The same can be said for businesses looking to gain market share. In an age of personalization, focusing on custom packaging can provide a measurable advantage, at a much smaller cost than other personalized elements. 

If you’ve ever seen an unboxing video, you know the trend. A product spokesperson, customer, or social media influencer receives a package and records the process of opening and unpacking its contents. The brand whose items are inside then gains invaluable recognition as the recipient describes the experience of receiving and unboxing their product. 

The key word here is experience. Opening a box full of bubble wrap or (get the vacuum ready) packing peanuts does not lend itself to compelling video content. What cements a product in the viewer’s mind is the branded experience. This could be personalized tissue paper, a thematic wrap element, clever inlay design, or custom selected product samples, to name a few.

The same goes for a customer or gift recipient in real life. Whether online or in person, the end-user presentation is a critical component of the full brand experience. 

Tissue paper and ROI? Yes.

The personalization trend has been on an upward track for the last five years or so, with some product categories diving in deeper than others. If you’ve ever purchased a baby gift, for example, you know that a name can be added to just about anything. While the trend is projected to continue, with one market research study predicting that the personalized gifts market will reach $38.66 Billion by 2027, there is a significant cost involved for those companies. For example, personalizing a physical item typically requires tailored machinery and other expensive equipment on top of additional manpower and processing time. 

Personalizing packaging, however, impacts only the packing phase of a pick/pack/ship operation and doesn’t require costly equipment or timely processes. For a relatively small uptick in investment, specialized wrapping or messaging creates a sense of indulgence and adds a layer of luxury to any type of product regardless of price point. Once again, the experience is the goal, regardless of the product category. 

Beyond the box

Another layer of the personalization puzzle is ownership of the process, by both the brand and the consumer. For online shoppers, that customization could come at the online checkout point, where optionality might reflect, for example, the growing trend around sustainability. Given the option, consumers today are more likely to choose scaled-back packaging choices to be more environmentally conscious. 

Communication options also provide a customizable channel. For example, allow customers to request fewer or more frequent notifications during the purchase-to-delivery cycle. Likewise, enabling multiple channels for customer service such as chat, email, and phone support allows customers to get the support they require, how and when they want it.

On the brand side, owning the personalization process allows for the greatest agility to customize specific elements. While larger entities like Amazon are cited as leaders in providing speed and reliability, the “brown box” experience does not enable the kind of emotional investment and purchase experience that allows your brand to stand out. 

Executing at scale

Once a brand chooses, designs, and executes a customized packaging experience, proof of effectiveness must be tested in terms of whether it can effectively scale on the busiest day of the year — whenever this may be for a brand. 
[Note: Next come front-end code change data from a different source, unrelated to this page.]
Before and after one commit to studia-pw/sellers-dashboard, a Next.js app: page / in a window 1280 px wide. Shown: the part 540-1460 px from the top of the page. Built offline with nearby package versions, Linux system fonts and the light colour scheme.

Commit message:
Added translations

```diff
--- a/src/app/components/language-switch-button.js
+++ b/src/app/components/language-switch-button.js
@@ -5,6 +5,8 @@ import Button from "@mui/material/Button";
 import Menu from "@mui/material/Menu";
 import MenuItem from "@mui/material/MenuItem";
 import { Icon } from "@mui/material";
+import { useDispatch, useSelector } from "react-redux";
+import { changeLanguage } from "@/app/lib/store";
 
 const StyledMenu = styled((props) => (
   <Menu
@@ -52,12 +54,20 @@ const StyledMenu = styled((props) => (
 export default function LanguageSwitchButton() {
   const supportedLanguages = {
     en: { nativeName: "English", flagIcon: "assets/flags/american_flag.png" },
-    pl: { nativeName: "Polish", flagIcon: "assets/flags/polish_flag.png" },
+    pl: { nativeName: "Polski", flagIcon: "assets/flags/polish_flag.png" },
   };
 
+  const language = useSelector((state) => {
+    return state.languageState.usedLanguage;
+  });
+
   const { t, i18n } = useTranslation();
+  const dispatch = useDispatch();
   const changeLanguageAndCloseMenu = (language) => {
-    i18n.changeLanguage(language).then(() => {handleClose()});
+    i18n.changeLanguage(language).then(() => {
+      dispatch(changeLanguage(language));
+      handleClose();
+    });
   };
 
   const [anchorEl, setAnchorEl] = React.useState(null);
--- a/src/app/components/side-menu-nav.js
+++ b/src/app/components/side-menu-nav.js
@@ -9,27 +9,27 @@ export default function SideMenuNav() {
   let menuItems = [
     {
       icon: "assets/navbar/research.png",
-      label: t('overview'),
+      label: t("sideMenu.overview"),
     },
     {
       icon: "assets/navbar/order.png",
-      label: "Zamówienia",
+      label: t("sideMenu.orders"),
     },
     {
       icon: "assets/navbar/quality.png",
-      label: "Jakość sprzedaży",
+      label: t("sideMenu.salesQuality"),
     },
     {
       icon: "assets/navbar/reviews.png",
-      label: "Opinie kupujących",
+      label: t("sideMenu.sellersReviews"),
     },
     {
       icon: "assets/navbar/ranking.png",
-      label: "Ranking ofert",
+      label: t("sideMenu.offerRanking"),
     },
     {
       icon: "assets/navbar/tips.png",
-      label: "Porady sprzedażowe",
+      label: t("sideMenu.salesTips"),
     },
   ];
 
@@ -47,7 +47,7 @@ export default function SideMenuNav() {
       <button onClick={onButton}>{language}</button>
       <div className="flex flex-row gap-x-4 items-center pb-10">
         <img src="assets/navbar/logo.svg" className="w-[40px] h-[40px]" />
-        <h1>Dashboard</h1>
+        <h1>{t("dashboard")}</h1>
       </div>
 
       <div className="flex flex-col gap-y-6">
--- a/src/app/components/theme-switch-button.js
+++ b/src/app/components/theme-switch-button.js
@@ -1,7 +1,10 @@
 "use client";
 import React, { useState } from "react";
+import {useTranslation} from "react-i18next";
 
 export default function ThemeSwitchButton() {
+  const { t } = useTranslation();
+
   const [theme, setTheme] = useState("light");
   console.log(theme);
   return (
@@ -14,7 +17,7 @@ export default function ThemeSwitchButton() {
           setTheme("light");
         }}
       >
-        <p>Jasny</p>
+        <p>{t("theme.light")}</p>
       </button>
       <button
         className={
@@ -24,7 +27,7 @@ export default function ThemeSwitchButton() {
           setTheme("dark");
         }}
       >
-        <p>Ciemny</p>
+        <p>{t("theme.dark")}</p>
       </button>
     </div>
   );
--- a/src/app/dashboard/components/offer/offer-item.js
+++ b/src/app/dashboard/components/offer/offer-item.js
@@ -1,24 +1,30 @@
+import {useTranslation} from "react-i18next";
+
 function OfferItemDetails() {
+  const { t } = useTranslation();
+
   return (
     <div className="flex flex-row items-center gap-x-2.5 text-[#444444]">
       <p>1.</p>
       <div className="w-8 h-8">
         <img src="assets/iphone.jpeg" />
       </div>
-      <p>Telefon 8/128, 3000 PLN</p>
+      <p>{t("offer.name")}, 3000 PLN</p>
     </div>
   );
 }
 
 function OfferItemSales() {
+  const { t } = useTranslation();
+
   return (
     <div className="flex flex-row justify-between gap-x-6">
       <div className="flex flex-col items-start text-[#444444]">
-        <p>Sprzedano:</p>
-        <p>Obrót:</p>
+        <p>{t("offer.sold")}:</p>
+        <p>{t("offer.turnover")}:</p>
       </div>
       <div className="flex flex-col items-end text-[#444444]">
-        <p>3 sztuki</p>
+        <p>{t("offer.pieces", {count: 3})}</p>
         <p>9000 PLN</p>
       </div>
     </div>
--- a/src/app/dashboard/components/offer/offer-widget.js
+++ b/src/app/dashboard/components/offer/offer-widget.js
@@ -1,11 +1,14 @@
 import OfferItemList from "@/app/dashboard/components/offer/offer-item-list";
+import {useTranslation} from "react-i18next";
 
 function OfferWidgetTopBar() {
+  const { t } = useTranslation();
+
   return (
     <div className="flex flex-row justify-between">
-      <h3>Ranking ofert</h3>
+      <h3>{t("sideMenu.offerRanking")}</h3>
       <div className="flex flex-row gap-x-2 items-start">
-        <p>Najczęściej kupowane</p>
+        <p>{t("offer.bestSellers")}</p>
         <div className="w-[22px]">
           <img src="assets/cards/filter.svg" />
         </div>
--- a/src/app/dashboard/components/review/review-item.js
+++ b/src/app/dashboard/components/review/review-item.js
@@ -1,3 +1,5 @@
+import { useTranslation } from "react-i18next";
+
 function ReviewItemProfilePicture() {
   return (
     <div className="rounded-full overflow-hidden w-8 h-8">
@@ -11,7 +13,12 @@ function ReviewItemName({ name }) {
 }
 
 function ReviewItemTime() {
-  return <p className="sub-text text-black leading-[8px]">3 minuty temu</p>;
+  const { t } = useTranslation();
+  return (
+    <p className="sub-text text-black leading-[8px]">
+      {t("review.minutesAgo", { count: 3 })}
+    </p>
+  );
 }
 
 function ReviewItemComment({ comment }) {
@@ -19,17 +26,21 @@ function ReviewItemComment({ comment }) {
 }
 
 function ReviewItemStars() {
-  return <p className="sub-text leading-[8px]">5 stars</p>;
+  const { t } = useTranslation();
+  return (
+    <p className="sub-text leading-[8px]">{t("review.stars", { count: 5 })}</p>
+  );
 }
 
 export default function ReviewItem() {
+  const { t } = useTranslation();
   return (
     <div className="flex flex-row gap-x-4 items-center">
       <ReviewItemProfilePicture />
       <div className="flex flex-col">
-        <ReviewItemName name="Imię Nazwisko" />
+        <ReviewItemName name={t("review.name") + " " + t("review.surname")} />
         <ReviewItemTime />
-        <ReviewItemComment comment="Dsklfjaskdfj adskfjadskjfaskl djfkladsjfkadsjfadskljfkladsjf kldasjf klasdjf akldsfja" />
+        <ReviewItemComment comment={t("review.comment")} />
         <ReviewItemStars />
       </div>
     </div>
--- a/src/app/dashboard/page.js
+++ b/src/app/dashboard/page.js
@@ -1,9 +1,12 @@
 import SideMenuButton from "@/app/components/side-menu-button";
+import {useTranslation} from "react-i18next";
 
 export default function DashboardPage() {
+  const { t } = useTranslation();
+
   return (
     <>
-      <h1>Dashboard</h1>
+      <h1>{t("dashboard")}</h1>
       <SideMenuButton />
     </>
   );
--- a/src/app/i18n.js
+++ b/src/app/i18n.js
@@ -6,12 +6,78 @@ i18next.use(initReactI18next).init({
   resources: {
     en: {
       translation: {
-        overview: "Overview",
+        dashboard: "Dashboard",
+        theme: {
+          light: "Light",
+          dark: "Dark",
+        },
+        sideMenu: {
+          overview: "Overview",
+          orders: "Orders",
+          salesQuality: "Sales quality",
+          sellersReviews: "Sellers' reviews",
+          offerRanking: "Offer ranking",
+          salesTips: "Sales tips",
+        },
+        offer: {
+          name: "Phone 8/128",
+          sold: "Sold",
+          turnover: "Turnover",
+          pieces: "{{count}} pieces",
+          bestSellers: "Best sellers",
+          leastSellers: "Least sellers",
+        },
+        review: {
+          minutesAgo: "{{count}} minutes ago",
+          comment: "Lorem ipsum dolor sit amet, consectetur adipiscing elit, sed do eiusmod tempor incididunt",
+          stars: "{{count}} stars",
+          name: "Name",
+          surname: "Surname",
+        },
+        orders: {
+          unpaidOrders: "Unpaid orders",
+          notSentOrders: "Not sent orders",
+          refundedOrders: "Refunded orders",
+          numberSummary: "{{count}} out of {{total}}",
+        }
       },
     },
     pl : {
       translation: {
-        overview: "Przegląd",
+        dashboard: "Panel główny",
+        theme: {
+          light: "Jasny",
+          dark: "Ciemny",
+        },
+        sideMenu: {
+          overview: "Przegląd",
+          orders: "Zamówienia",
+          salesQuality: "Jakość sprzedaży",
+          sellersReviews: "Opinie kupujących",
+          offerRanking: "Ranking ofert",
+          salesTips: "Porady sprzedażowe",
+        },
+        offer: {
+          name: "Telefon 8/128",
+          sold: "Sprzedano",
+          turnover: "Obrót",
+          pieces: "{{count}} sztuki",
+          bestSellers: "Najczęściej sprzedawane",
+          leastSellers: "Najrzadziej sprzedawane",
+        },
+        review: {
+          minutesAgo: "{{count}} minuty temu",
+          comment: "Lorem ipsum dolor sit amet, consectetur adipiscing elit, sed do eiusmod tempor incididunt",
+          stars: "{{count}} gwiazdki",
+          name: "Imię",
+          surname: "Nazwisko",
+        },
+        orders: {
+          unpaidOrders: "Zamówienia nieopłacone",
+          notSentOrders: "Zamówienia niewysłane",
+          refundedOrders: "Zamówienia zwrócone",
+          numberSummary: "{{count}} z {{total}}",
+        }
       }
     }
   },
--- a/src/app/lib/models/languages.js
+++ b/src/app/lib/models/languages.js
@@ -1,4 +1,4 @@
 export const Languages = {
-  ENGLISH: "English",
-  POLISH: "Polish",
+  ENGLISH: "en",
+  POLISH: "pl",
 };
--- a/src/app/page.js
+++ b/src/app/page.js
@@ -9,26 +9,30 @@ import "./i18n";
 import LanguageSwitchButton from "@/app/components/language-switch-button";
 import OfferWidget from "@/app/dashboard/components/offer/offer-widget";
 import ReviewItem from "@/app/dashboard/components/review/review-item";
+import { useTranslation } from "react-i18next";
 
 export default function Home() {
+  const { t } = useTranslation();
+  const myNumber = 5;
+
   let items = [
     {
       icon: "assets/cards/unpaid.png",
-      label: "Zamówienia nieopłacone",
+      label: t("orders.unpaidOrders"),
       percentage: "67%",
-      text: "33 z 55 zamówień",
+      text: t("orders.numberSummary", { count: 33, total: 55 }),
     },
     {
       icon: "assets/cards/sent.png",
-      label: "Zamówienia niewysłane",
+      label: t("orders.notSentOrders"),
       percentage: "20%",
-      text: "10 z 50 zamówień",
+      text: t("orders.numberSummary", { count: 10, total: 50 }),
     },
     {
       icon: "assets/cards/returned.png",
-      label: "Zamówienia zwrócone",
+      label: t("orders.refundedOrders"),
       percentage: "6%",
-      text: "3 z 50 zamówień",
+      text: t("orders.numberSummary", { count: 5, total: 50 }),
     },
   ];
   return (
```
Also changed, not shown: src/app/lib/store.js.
When a business executes a customized experience program on their busiest day of the year, they are making a vital initial impression at a time when they have the highest concentration of new customers. Providing a premiere, brand-centric experience during peak periods makes the most of the opportunity a business has to capture shopper attention and convert them to long-term, loyal customers. 

Data supports this shift; one report stated that 65% of US customers find a positive experience with a brand to be more influential than great advertising, a testament to the power of creating a memorable interaction. Even simple personalization of product packaging lends to this more positive experience.

Across industry verticals, everyone is trying to solve the personalization equation. When that positive interaction is done well, and if it can be achieved through the nominal cost of custom packaging, businesses have the potential to move a larger market share into their direct-to-consumer channel — where a brand’s biggest profit should ultimately be.

Jamie Saucedo is SVP of Business Operations at PFS.